Quite a one-two punch. First, Kevin Leininger's column:
The state collected $395,686 in food and beverage taxes from Allen County bars and restaurants in June, down a whopping 27.8 percent from the same time last year.
A reasonable person might conclude the decrease had something to do with the city's near-absolute public smoking ban, which took effect June 1. A reasonable person might also expect members of City Council to show some concern over the economic hardships their actions may have caused.
Instead, in a buck-passing display of epic proportions, some council members last month actually tried to blame the county for the loss of business that may have already forced some city bars to close.
Then there is Bob Caylor's story, same day:
In recent years, three-way liquor licenses - which allow the sale of beer, wine and hard liquor — have commanded $100,000 to $120,000 on the open market, Charleston Auctions Inc. President Chad Olson told prospective bidders Monday.
But that was before the city's smoking ban brought new uncertainty to the tavern, nightclub and restaurant businesses.
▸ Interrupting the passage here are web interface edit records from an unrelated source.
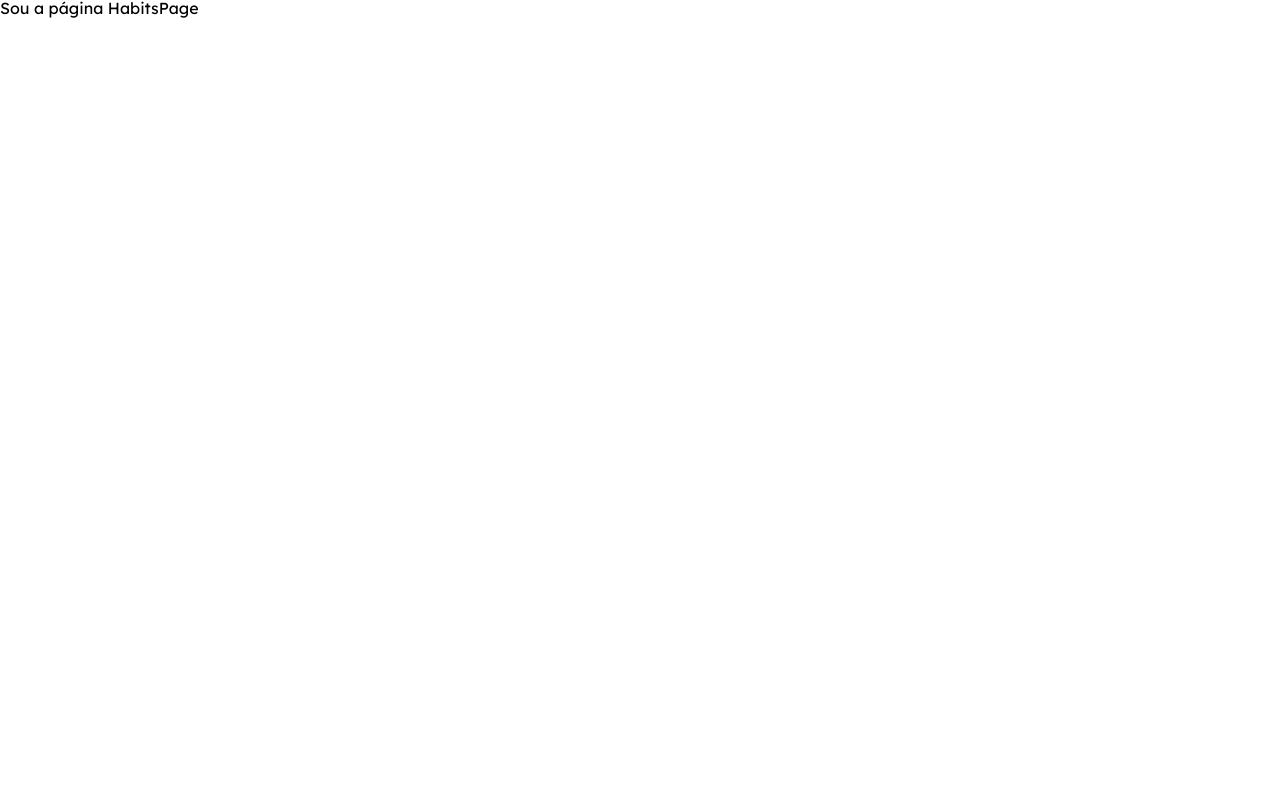
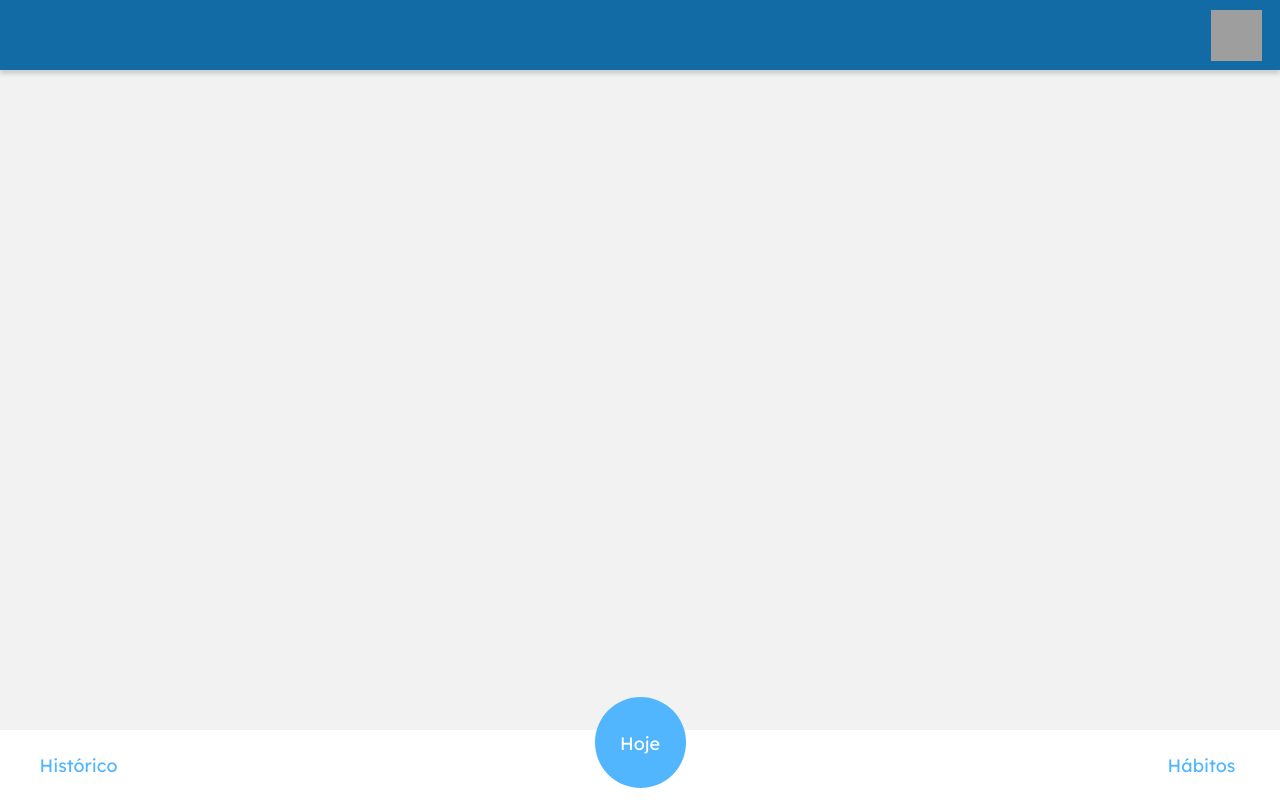
Before and after one commit to luansevero/TrackIt, a React (Create React App) app: page /habitos in a window 1280 px wide. Built offline with nearby package versions, Linux system fonts and the light colour scheme; grey boxes are pictures that could not be loaded.

Commit message:
Logged structure

```diff
--- a/src/components/logged/FooterNav.js
+++ b/src/components/logged/FooterNav.js
@@ -1,6 +1,7 @@
 
 import { Link } from "react-router-dom"
-import styled from "styled-components"
+
+import {Footer, NavButtons} from "./style"
 
 export default function FooterNav() {
     return (
@@ -11,30 +12,3 @@
         </Footer>
     )
 }
-
-const Footer = styled.footer`
-    background: #FFFFFF;
-    position: fixed;
-    display: flex;
-    align-items: center;
-    justify-content: space-between;
-    padding: 0 33px;
-    left: 0;
-    bottom: 0;
-    .today{
-        height: 91px;
-        border-radius: 100px;
-        background: #52B6FF;
-        margin-bottom: 45px;
-        color: #FFFFFF;
-    }
-`
-const NavButtons = styled.button`
-    font-weight: 400;
-    font-size: 17.976px;
-    line-height: 22px;
-    text-align: center;
-    color: #52B6FF;
-    width: 91px;
-
-`
--- a/src/components/logged/TopBar.js
+++ b/src/components/logged/TopBar.js
@@ -1,4 +1,5 @@
 import styled from "styled-components"
+import { Header } from "./style"
 import logo from "../../assets/TrackIt.png"
 
 export default function TopBar(){
@@ -9,23 +10,3 @@
         </Header>
     )
 }
-
-const Header = styled.header`
-    display:flex;
-    position: fixed;
-    padding: 0 18px;
-    align-items: center;
-    justify-content: space-between;
-    left: 0px;
-    top: 0px;
-    background: #126BA5;
-    box-shadow: 0px 4px 4px rgba(0, 0, 0, 0.15);
-    .siteLogo{
-        width: 96px;
-        height: 49px;
-    }
-    .userProfile{
-        width: 51px;
-        height: 51px;
-    }
-`
--- /dev/null
+++ b/src/components/logged/style.js
@@ -0,0 +1,66 @@
+import styled from "styled-components";
+
+export const Body = styled.div`
+    background: #F2F2F2;
+    width: 100%;
+    height: 100vh;
+    header,
+    footer{
+        width: 100%;
+        height: 70px;
+    }
+`
+export const Main = styled.main`
+    display:flex;
+    flex-direction: column;
+    heigth: 100%;
+    width: 100%;
+    padding: 100px 18px;
+    font-weight: 400;
+`
+export const Header = styled.header`
+    display:flex;
+    position: fixed;
+    padding: 0 18px;
+    align-items: center;
+    justify-content: space-between;
+    left: 0px;
+    top: 0px;
+    background: #126BA5;
+    box-shadow: 0px 4px 4px rgba(0, 0, 0, 0.15);
+    .siteLogo{
+        width: 96px;
+        height: 49px;
+    }
+    .userProfile{
+        width: 51px;
+        height: 51px;
+    }
+`
+
+export const Footer = styled.footer`
+    background: #FFFFFF;
+    position: fixed;
+    display: flex;
+    align-items: center;
+    justify-content: space-between;
+    padding: 0 33px;
+    left: 0;
+    bottom: 0;
+    .today{
+        height: 91px;
+        border-radius: 100px;
+        background: #52B6FF;
+        margin-bottom: 45px;
+        color: #FFFFFF;
+    }
+`
+export const NavButtons = styled.button`
+    font-weight: 400;
+    font-size: 17.976px;
+    line-height: 22px;
+    text-align: center;
+    color: #52B6FF;
+    width: 91px;
+
+`
--- a/src/components/pages/HabitsPage.js
+++ b/src/components/pages/HabitsPage.js
@@ -1,5 +1,18 @@
+import styled from "styled-components"
+
+import TopBar from "../logged/TopBar"
+import FooterNav from "../logged/FooterNav"
+
+import {Body, Main} from "../logged/style"
+
 export default function HabitsPage(){
     return(
-        "Sou a página HabitsPage"
+        <Body>
+            <TopBar />
+            <Main>
+
+            </Main>
+            <FooterNav />
+        </Body>
     )
 }
--- a/src/components/pages/HistoryPage.js
+++ b/src/components/pages/HistoryPage.js
@@ -1,5 +1,18 @@
-export default function HistoryPage(){
+import styled from "styled-components"
+
+import TopBar from "../logged/TopBar"
+import FooterNav from "../logged/FooterNav"
+
+import {Body, Main} from "../logged/style"
+
+export default function HabitsPage(){
     return(
-        "Sou a página History"
+        <Body>
+            <TopBar />
+            <Main>
+
+            </Main>
+            <FooterNav />
+        </Body>
     )
 }
--- a/src/components/pages/TodayPage.js
+++ b/src/components/pages/TodayPage.js
@@ -1,4 +1,3 @@
-import { Link } from "react-router-dom"
 
 
 import TopBar from "../logged/TopBar"
@@ -6,12 +5,17 @@
 import check from "../../assets/Vector.png"
 
 import styled from "styled-components"
+import { Body, Main } from "../logged/style"
 
-export default function TodayPage(){
-    return(
+export default function TodayPage() {
+    return (
         <Body>
             <TopBar />
             <Main>
+                <Header>
+                    <h1>Quarta, 25/05</h1>
+                    <h2 dontmadeit="sim">Nenhum hábito concluído ainda</h2>
+                </Header>
                 <Habits>
                     <HabitsInfoContainer>
                         <h2>Ler 1 capítulo de livro</h2>
@@ -25,22 +29,20 @@
         </Body>
     )
 }
-const Body = styled.div`
-    background: #F2F2F2;
-    width: 100%;
-    height: 100vh;
-    header,
-    footer{
-        width: 100%;
-        height: 70px;
+
+const Header = styled.section`
+    font-weight: 400;
+    h1{
+        font-size: 22.976px;
+        line-height: 29px;
+        color: #126BA5;
     }
-`
-const Main = styled.main`
-    display:flex;
-    flex-direction: column;
-    heigth: 100%;
-    width: 100%;
-    padding: 100px 18px;
+    h2{
+        font-size: 17.976px;
+        line-height: 22px;
+        color: #${props => props.dontmadeit === "sim" ? "BABABA" : "8FC549"};
+        margin-bottom: 28px;
+    }
 `
 const Habits = styled.section`
     display:flex;
```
It was also before the state's widespread crackdown on Cherry Masters deprived many bar owners of that long-tolerated but illegal stream of income.
When Olson closed the bidding on the liquor license for Northwood Bar and Grill, 6035 Stellhorn Road, the top bid was only $65,000. That was below Northwood owner Peter Tsuleff's reserve, and he ultimately decided against selling, at least for now.
Perhaps City Council members are right, and revenue from non-smokers will more than make up for the revenue lost from smokers. But the nearby presence of county bars at which people can still smoke seems to be creating a unique situation here. How much evidence must accumulate before council members change their tune from "It will all get better" to a more honest "We're sorry for the hardship, but the public health comes first"?